Tesla revealed the average battery capacity (and range) degradation for its electric cars in its new Impact Report 2022.
According to the company, the average battery capacity loses after 200,000 miles (322,000 km) is 12 percent of the original capacity. The statement is very general, but there is a chart with Model S/Model X, which suggests that we are talking solely about this platform.
“Even after 200,000 miles of usage, our batteries lose just 12% of their capacity on average.”
This is a very interesting data point, especially in comparison with what Tesla was saying previously. In 2021 (Impact Report 2020), the company said that the battery capacity retention, on average, is at about 90 percent after 200,000 miles of usage.
The new data (12 percent loss and 88 percent retention) is a slightly worse result, but let’s remember that this is a very dynamic data sample and some things are just rounded. Conditions might be different (temperatures, fast charging utilization, the number of vehicles sold in markets where conditions are more challenging, etc.).
Anyway, assuming a 12 percent loss we can calculate a few things to get a general idea:

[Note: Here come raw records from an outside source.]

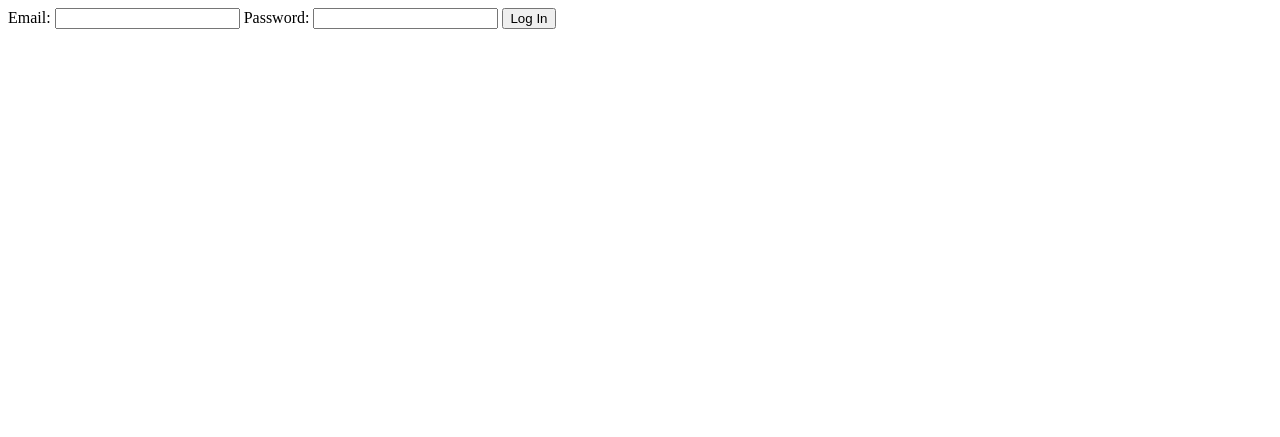
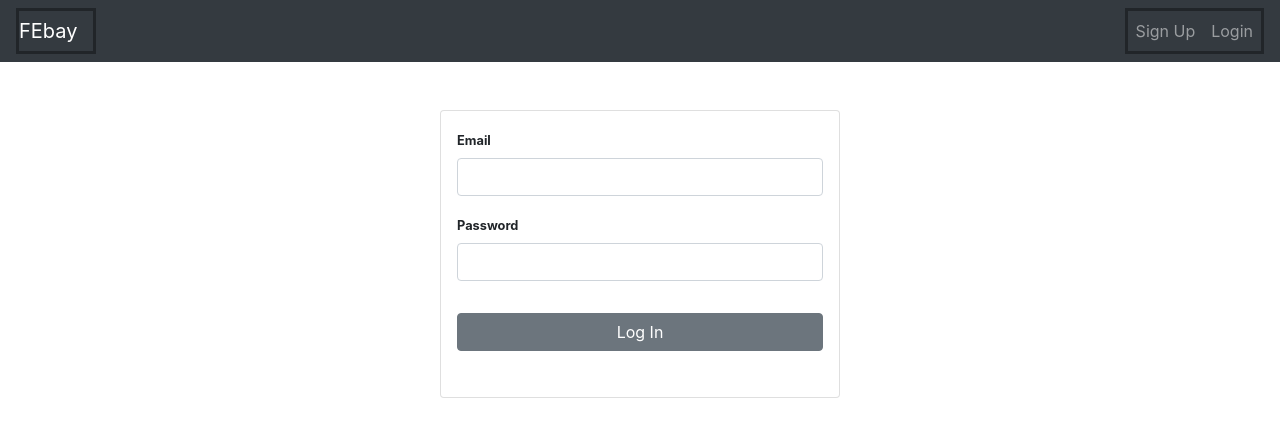
Before and after one commit to aandycen/FEbay, a Flask app: page /login in a window 1280 px wide. Shown: the top 437 px of the page. Run offline with Flask 2, Linux system fonts and the light colour scheme; some libraries are stand-ins or nearby versions.

Commit message:
Worked on login.html

```diff
--- a/templates/login.html
+++ b/templates/login.html
@@ -1,8 +1,44 @@
 <!DOCTYPE HTML>
-
-Email: <input type="text" id="email" name="email">
-Password: <input type="text" id="password" name="password">
-<button id="loginBtn">Log In</button>
-<div id="loginStatus"></div>
-<script src="{{ url_for('static', filename='js/utils.js') }}"></script>
-<script src="{{ url_for('static', filename='js/login.js') }}"></script>
+<html>
+  <head>
+    <script src="{{url_for('static', filename='js/utils.js')}}"></script>
+    <script src="{{url_for('static', filename='js/register.js')}}"></script>
+    <script src="https://code.jquery.com/jquery-3.3.1.slim.min.js" integrity="sha384-q8i/X+965DzO0rT7abK41JStQIAqVgRVzpbzo5smXKp4YfRvH+8abtTE1Pi6jizo" crossorigin="anonymous"></script>
+    <script src="https://cdnjs.cloudflare.com/ajax/libs/popper.js/1.14.7/umd/popper.min.js" integrity="sha384-UO2eT0CpHqdSJQ6hJty5KVphtPhzWj9WO1clHTMGa3JDZwrnQq4sF86dIHNDz0W1" crossorigin="anonymous"></script>
+    <script src="https://stackpath.bootstrapcdn.com/bootstrap/4.3.1/js/bootstrap.min.js" integrity="sha384-JjSmVgyd0p3pXB1rRibZUAYoIIy6OrQ6VrjIEaFf/nJGzIxFDsf4x0xIM+B07jRM" crossorigin="anonymous"></script>
+    <link rel="stylesheet" href="https://stackpath.bootstrapcdn.com/bootstrap/4.3.1/css/bootstrap.min.css" integrity="sha384-ggOyR0iXCbMQv3Xipma34MD+dH/1fQ784/j6cY/iJTQUOhcWr7x9JvoRxT2MZw1T" crossorigin="anonymous">
+    <link rel="stylesheet" href="../static/css/custom.css">
+    <meta name="viewport" content="width=device-width, initial-scale=1">
+  </head>
+  <body>
+    <nav class="navbar navbar-expand-lg navbar-dark bg-dark">
+        <div class="navbar-header solid">
+          <a class="navbar-brand" href="/">FEbay</a>
+        </div>
+        <button class="navbar-toggler" type="button" data-toggle="collapse" data-target="#navbarToggler" aria-controls="navbarToggler" aria-expanded="false" aria-label="navbarToggler">
+        <span class="navbar-toggler-icon"></span>
+        </button>
+        <div class="collapse navbar-collapse" id="navbarToggler">
+          <ul class="nav navbar-nav ml-auto solid">
+            <li><a class="nav-link not-displayed" href="#">My Profile</a></li>
+            <li><a class="nav-link not-displayed" href="#">Edit Profile</a></li>
+            <li><a class="nav-link not-displayed" href="#">Shopping Cart</a></li>
+            <li><a class="nav-link" href="register">Sign Up</a></li>
+            <li><a class="nav-link" href="login">Login</a></li>
+          </ul>
+      </div>
+    </nav>
+      <form class="container mt-5 card p-3" style="width: 25rem; height: 18rem;">
+        <div class="form-group">
+             <label for="email" class="font-weight-bold small">Email</label>
+             <input type="text" class="form-control" id="lastname" aria-describedby="email" placeholder="" align="center">
+        </div>
+        <div class="form-group">
+             <label for="password" class="font-weight-bold small">Password</label>
+             <input type="text" class="form-control" id="password" aria-describedby="password" placeholder="" align="center">
+        </div>
+        <button type="submit" class="btn btn-secondary mt-3" id="loginBtn">Log In</button>
+        <div id="loginStatus"></div>
+      </form>
+  </body>
+</html>
--- a/templates/register.html
+++ b/templates/register.html
@@ -47,5 +47,6 @@
         </div>
         <button type="submit" class="btn btn-secondary mt-3" id="registerBtn">Create Account</button>
       </form>
+      <div id="registerStatus"></div>
   </body>
 </html>
```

- mileage: 200,000 miles (322,000 km)
- capacity retention: 88 percent
- capacity loss: 12 percent
1 percent per 16,667 miles (26,816 km)
1 percent per 67 theoretical full charging cycles (assuming 250 miles per charging), or a higher number of partial cycles
Tesla explains that it does not expect too many battery replacements, because the cars often get scrapped in the United States after roughly 200,000 miles (in Europe it’s 150,000 miles).
An electric car, which lost some battery capacity, still can be used by someone for whom the decreased range (from 300 miles to 264 miles for example) is still good enough.
Tesla noted also that when it comes to battery degradation, an important factor is age, especially for vehicles that are not used too often.
“Mileage is only one factor in battery capacity retention; battery age is also a major factor. Retention figures at lower mileages above likely reflect the impact of age while higher mileage values, which come from high-utilization vehicles, likely reflect less influence from battery age.”
Below, we attached the new version of Tesla’s graph with Tesla Model S/Model X battery degradation.
Those two cars are equipped with cylindrical battery cells (1865 format, NCA lithium-ion chemistry), supplied by Panasonic from Japan. The refreshed version of the car has a new battery pack architecture, but the same cell format. Chemistry evolves over time, so the results for the latest units might be different than the ones from 2012-2013.
In the future, Tesla intends to present more data related to battery capacity retention. There are new EVs (Model 3/Model Y), and new battery types (cell formats as well as chemistry types), which might have noticeably different results.
“Performance of newer chemistries (not yet shown here) can vary and we plan to expand disclosure once we have sufficient data.”
We guess, that the LFP lithium-ion battery chemistry would be the top contender in terms of longevity, compared to the high energy-dense NCA and NCM families.
The 4680-type cylindrical battery cells (currently NCM chemistry, as far as we know) would be interesting too.